▸ **Action item**
Starting with the line containing "Above: ui/uiFiles/loginWindow.ui from" and going on through the line containing "Left out of", return the lines of the data below exactly, and only those.
┌────────
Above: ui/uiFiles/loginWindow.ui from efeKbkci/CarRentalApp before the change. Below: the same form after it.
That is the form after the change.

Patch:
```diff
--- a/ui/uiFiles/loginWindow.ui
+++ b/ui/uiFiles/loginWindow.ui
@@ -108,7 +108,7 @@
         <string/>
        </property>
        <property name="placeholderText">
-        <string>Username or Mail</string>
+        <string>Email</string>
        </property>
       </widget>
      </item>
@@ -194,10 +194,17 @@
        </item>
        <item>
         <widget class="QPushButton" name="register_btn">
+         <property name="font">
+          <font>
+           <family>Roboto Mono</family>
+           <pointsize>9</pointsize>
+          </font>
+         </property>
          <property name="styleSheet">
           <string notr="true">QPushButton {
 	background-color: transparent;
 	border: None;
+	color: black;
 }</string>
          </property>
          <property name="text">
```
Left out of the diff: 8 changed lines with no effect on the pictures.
└────────
┌────────
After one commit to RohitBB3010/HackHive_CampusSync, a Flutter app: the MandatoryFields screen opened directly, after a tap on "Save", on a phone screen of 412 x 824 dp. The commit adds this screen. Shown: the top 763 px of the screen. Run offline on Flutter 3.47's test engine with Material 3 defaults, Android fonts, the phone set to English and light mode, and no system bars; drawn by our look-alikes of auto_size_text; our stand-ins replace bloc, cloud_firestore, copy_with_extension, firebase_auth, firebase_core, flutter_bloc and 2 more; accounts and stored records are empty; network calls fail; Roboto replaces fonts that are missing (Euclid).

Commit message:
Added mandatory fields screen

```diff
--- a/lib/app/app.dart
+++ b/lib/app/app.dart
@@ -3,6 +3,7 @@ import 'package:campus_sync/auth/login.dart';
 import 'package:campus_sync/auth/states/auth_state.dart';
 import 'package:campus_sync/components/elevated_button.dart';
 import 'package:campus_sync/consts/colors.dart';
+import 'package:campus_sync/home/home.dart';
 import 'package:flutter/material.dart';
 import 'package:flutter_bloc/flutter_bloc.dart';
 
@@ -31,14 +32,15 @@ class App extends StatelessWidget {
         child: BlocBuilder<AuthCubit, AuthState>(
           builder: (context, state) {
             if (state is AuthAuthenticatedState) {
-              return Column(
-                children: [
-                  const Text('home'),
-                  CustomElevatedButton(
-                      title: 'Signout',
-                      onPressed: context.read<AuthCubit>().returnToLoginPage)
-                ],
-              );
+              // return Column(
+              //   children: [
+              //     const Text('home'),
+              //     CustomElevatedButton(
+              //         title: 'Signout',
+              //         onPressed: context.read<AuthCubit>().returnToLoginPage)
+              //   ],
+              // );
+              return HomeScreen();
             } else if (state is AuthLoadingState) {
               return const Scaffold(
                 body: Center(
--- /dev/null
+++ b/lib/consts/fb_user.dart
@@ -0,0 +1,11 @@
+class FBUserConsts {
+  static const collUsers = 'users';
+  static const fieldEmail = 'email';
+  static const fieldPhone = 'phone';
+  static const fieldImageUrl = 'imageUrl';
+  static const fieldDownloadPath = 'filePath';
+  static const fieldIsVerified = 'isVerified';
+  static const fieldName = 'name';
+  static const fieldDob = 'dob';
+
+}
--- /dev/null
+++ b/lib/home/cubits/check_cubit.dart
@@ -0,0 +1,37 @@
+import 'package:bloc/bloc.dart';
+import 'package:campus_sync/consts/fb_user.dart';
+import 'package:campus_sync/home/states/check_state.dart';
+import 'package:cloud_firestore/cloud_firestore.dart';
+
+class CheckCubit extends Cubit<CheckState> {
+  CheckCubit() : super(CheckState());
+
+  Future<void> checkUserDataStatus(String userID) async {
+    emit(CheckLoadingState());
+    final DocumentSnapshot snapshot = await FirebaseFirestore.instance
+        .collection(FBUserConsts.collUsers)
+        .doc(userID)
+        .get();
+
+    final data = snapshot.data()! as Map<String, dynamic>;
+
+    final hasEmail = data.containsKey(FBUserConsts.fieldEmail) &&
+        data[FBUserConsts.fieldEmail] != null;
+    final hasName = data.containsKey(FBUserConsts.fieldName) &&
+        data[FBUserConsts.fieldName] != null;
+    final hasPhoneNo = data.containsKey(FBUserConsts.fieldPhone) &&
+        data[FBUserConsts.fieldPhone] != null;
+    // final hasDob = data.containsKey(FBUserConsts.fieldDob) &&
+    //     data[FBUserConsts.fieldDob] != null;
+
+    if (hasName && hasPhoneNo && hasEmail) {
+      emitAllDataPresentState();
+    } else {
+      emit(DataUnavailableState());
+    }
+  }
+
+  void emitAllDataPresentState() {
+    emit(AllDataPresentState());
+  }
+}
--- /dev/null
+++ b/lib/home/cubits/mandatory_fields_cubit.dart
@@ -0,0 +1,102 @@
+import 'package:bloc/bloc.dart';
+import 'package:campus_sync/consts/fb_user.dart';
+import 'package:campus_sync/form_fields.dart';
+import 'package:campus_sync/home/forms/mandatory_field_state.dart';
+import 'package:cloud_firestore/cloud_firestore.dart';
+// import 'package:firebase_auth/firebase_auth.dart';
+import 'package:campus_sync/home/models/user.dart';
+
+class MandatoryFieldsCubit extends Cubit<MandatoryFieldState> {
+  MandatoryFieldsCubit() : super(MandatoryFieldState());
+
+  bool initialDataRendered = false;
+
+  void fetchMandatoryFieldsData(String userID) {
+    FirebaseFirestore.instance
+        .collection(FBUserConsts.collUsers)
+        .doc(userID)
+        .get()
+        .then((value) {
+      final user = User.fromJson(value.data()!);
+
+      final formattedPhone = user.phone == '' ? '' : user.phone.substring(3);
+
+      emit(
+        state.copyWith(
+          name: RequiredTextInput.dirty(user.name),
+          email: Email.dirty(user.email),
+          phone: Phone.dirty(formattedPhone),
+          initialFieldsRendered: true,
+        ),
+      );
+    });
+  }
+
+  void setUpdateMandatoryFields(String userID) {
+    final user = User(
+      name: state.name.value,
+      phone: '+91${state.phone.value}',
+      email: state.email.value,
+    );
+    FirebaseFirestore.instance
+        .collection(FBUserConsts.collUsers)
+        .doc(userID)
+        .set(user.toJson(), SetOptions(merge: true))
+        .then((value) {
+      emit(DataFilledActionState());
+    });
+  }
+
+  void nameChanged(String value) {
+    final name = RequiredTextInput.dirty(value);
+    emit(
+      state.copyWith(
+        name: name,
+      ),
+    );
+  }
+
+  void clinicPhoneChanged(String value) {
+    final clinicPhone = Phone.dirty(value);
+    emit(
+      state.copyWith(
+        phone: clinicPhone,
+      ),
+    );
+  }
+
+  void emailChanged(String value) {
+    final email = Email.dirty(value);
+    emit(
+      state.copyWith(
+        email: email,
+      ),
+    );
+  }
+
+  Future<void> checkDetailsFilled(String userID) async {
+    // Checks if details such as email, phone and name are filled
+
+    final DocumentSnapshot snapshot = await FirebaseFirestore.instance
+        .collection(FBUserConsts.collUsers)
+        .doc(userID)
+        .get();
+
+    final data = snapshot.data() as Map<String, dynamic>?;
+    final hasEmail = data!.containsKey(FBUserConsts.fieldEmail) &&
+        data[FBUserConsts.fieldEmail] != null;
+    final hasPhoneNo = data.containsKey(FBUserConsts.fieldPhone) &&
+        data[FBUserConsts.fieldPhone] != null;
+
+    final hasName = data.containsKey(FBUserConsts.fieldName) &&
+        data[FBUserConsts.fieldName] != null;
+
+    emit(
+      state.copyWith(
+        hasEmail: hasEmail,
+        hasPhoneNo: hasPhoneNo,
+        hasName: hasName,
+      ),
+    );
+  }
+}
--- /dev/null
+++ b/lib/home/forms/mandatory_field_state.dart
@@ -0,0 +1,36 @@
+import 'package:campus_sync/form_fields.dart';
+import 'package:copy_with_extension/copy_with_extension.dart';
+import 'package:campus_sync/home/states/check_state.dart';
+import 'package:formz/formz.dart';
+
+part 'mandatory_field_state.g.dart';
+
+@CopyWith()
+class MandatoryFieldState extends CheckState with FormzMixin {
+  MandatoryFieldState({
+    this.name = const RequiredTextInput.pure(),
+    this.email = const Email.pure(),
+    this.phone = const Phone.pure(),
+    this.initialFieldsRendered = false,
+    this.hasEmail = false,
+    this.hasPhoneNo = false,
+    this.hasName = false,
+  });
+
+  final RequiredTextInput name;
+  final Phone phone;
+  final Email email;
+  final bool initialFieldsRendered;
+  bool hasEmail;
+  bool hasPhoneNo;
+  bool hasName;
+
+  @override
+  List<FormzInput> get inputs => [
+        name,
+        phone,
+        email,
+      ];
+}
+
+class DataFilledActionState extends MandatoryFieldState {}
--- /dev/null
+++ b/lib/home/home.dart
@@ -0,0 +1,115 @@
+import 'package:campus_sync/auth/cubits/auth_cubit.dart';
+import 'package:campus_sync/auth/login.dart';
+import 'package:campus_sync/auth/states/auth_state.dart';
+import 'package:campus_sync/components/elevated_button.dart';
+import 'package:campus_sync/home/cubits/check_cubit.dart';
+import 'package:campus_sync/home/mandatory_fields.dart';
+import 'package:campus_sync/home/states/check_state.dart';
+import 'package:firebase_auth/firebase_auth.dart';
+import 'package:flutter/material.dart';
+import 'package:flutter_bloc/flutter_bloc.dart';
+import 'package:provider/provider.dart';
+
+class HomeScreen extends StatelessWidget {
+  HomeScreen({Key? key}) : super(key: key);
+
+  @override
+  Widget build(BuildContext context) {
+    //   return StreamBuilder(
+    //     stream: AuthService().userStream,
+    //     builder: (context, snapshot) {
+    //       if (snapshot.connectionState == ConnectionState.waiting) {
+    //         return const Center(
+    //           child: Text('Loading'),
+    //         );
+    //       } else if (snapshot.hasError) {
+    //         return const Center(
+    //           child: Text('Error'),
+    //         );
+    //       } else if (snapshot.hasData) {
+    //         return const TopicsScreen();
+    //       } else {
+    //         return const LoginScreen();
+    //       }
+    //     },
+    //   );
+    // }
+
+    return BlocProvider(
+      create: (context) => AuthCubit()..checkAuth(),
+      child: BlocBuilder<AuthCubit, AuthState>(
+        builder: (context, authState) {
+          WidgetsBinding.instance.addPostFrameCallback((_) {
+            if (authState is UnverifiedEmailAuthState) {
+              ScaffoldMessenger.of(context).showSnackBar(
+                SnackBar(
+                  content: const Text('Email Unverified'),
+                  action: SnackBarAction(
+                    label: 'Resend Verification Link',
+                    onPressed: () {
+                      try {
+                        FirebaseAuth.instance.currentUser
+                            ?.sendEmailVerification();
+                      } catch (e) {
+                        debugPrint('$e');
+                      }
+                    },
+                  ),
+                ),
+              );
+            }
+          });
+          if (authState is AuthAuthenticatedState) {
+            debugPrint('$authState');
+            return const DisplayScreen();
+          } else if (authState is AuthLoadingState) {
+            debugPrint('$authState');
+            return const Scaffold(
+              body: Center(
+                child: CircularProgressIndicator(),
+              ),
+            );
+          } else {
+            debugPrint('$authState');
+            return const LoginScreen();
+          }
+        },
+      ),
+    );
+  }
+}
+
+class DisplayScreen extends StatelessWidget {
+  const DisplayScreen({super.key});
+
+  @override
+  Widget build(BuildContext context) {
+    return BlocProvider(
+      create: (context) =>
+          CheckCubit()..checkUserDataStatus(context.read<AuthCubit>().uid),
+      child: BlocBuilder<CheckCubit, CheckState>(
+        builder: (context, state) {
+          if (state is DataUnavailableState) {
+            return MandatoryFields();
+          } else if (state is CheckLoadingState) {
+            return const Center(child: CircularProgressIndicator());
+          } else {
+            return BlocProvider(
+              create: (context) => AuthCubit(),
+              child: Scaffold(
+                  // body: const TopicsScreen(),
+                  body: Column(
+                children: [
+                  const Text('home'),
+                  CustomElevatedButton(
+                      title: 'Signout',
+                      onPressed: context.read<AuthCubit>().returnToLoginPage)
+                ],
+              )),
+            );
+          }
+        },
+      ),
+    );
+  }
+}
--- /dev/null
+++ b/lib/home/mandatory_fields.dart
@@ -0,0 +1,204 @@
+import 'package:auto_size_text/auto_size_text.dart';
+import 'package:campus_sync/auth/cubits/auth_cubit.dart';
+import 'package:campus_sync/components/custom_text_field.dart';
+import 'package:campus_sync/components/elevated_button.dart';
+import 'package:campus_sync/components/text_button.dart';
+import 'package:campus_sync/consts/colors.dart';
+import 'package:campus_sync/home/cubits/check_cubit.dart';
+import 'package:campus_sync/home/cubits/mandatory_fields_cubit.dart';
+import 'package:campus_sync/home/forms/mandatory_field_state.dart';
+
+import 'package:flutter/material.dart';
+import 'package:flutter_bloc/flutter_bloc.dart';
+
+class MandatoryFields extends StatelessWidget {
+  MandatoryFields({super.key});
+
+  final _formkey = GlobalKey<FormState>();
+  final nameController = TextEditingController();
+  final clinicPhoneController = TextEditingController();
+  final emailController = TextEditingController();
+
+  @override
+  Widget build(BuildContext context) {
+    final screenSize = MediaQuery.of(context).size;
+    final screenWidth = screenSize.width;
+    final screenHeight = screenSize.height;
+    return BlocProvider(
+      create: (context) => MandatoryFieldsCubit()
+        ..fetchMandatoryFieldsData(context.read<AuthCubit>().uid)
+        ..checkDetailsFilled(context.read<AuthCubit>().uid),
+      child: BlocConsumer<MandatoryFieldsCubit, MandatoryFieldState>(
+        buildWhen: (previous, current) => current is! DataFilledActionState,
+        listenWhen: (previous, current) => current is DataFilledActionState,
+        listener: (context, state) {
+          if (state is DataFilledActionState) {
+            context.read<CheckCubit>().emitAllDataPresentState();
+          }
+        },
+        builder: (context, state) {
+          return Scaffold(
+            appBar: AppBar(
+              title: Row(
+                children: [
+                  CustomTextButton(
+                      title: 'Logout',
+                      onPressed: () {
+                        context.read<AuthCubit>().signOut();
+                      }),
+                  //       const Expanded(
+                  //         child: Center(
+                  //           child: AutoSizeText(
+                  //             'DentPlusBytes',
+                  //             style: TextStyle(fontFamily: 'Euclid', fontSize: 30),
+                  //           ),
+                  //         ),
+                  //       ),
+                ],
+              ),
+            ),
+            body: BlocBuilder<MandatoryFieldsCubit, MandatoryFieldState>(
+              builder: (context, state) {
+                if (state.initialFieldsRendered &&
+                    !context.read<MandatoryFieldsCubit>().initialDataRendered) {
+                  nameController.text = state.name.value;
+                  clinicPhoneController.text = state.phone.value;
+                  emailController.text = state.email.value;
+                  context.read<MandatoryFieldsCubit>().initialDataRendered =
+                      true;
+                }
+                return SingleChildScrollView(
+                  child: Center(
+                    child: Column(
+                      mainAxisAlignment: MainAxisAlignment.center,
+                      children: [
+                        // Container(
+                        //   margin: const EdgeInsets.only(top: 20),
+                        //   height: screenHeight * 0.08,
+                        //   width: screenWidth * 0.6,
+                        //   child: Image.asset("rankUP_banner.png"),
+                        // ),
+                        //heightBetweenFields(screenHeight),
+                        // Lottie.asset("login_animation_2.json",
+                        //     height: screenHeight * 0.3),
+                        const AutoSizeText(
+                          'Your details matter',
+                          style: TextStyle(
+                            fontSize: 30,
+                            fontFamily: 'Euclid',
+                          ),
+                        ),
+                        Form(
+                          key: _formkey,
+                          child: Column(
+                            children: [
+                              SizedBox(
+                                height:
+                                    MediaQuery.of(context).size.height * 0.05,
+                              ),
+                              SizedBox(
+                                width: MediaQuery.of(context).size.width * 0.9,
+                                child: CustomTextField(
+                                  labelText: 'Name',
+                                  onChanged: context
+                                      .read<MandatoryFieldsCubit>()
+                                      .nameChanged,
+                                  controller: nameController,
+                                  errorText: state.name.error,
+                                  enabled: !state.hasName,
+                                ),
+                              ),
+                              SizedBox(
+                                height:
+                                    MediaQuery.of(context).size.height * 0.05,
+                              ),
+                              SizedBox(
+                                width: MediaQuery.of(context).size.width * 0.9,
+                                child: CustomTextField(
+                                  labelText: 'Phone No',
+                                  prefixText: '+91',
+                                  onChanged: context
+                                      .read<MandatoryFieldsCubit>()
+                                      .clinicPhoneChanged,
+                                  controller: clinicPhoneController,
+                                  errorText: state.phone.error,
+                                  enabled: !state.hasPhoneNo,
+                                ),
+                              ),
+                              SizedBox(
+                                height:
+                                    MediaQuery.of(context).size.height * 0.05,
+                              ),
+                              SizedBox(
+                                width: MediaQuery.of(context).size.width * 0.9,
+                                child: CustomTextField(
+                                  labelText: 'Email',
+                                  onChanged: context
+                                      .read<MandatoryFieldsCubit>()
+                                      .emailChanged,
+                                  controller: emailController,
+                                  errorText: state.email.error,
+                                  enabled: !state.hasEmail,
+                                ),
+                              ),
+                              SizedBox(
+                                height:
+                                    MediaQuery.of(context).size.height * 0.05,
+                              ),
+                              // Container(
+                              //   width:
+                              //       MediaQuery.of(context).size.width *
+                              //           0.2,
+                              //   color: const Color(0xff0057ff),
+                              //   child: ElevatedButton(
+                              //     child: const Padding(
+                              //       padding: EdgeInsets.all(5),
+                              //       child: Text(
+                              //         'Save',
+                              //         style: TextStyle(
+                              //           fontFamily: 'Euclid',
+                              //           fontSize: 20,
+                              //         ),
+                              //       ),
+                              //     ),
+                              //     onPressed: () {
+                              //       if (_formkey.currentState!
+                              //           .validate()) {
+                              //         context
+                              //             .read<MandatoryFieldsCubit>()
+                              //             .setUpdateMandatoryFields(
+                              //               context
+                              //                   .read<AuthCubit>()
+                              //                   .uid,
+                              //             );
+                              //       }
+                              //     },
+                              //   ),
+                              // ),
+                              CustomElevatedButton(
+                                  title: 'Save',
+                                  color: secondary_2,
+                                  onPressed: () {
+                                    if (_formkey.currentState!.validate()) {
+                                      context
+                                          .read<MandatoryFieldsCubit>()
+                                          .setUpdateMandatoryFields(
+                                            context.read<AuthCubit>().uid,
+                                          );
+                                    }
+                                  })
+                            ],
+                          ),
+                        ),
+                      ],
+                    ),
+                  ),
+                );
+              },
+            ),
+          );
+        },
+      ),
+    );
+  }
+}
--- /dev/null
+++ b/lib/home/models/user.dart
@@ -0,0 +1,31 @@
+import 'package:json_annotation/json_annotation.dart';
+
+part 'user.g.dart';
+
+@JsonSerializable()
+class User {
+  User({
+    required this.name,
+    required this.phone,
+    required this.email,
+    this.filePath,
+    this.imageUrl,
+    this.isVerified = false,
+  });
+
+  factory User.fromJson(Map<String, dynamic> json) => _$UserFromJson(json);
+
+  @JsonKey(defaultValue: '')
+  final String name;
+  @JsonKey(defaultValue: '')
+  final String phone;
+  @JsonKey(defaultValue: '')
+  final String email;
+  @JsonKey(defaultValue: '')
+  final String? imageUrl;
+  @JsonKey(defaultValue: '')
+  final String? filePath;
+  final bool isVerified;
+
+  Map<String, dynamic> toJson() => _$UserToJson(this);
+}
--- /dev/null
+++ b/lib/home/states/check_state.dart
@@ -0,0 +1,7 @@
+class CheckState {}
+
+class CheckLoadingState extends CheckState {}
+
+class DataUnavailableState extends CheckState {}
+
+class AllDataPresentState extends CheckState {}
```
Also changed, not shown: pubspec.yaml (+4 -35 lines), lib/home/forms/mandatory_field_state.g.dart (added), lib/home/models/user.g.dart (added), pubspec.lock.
└────────
┌────────
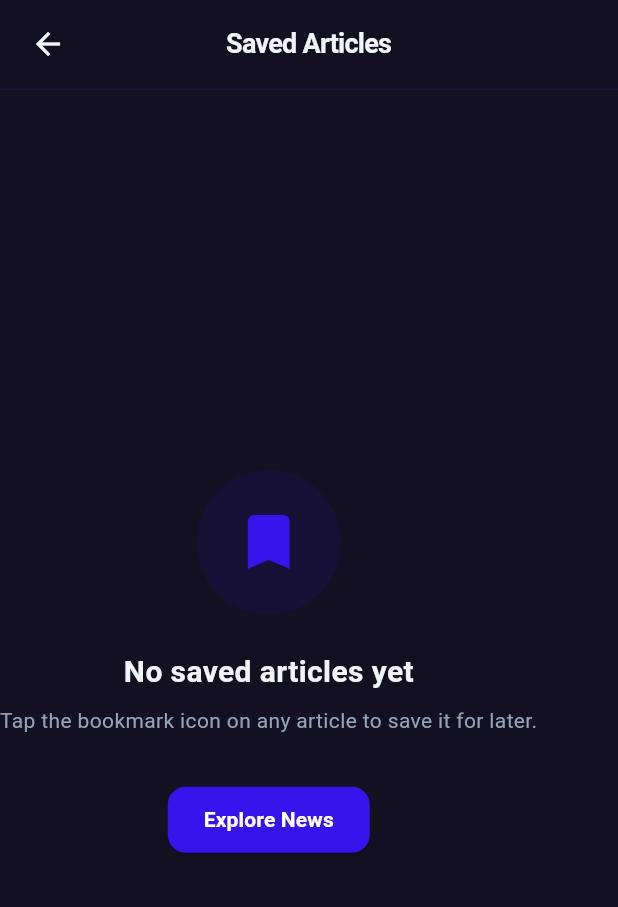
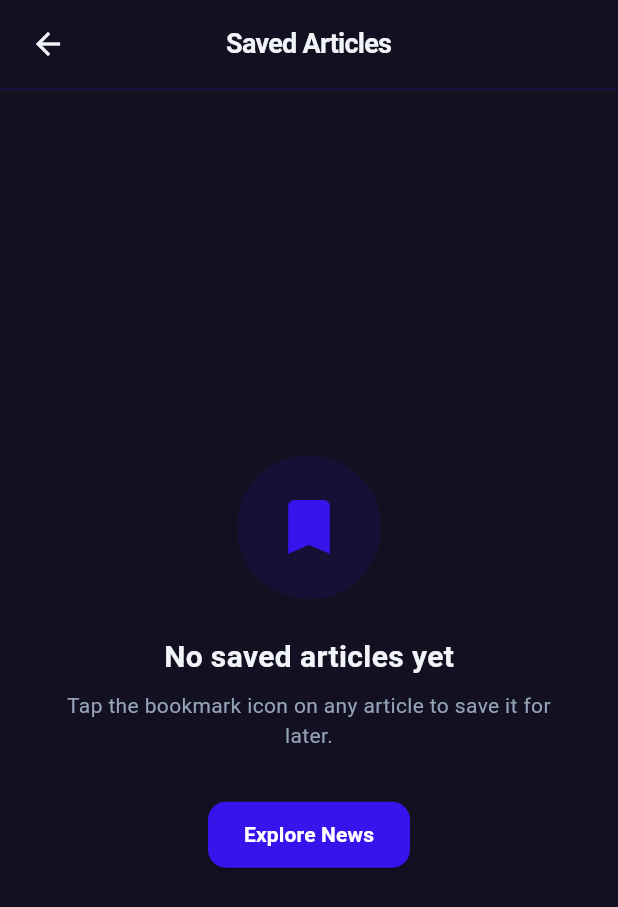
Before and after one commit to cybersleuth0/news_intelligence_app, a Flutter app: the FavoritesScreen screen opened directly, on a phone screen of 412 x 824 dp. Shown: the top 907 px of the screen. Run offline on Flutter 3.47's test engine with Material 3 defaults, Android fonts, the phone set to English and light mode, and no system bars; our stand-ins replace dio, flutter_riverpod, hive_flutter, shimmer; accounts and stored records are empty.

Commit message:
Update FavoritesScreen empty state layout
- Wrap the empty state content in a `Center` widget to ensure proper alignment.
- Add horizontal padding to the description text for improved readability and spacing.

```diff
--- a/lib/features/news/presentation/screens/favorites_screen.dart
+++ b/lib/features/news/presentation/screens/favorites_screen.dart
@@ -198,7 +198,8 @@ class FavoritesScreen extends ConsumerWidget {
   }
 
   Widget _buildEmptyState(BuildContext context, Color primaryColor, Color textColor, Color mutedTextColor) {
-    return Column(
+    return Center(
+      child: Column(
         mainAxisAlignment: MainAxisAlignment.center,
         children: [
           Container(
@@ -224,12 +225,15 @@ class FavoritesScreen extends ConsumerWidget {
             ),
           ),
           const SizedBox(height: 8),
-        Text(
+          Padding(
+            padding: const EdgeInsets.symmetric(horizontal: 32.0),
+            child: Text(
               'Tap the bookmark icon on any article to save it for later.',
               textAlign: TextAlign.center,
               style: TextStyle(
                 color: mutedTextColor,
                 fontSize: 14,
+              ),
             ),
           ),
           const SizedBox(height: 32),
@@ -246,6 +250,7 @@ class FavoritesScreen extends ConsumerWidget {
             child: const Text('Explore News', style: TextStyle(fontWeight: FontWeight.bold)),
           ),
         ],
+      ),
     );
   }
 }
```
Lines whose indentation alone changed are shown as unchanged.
└────────
▸ **Output for this exercise**
Above: ui/uiFiles/loginWindow.ui from efeKbkci/CarRentalApp before the change. Below: the same form after it.
That is the form after the change.

Patch:
```diff
--- a/ui/uiFiles/loginWindow.ui
+++ b/ui/uiFiles/loginWindow.ui
@@ -108,7 +108,7 @@
         <string/>
        </property>
        <property name="placeholderText">
-        <string>Username or Mail</string>
+        <string>Email</string>
        </property>
       </widget>
      </item>
@@ -194,10 +194,17 @@
        </item>
        <item>
         <widget class="QPushButton" name="register_btn">
+         <property name="font">
+          <font>
+           <family>Roboto Mono</family>
+           <pointsize>9</pointsize>
+          </font>
+         </property>
          <property name="styleSheet">
           <string notr="true">QPushButton {
 	background-color: transparent;
 	border: None;
+	color: black;
 }</string>
          </property>
          <property name="text">
```
Left out of the diff: 8 changed lines with no effect on the pictures.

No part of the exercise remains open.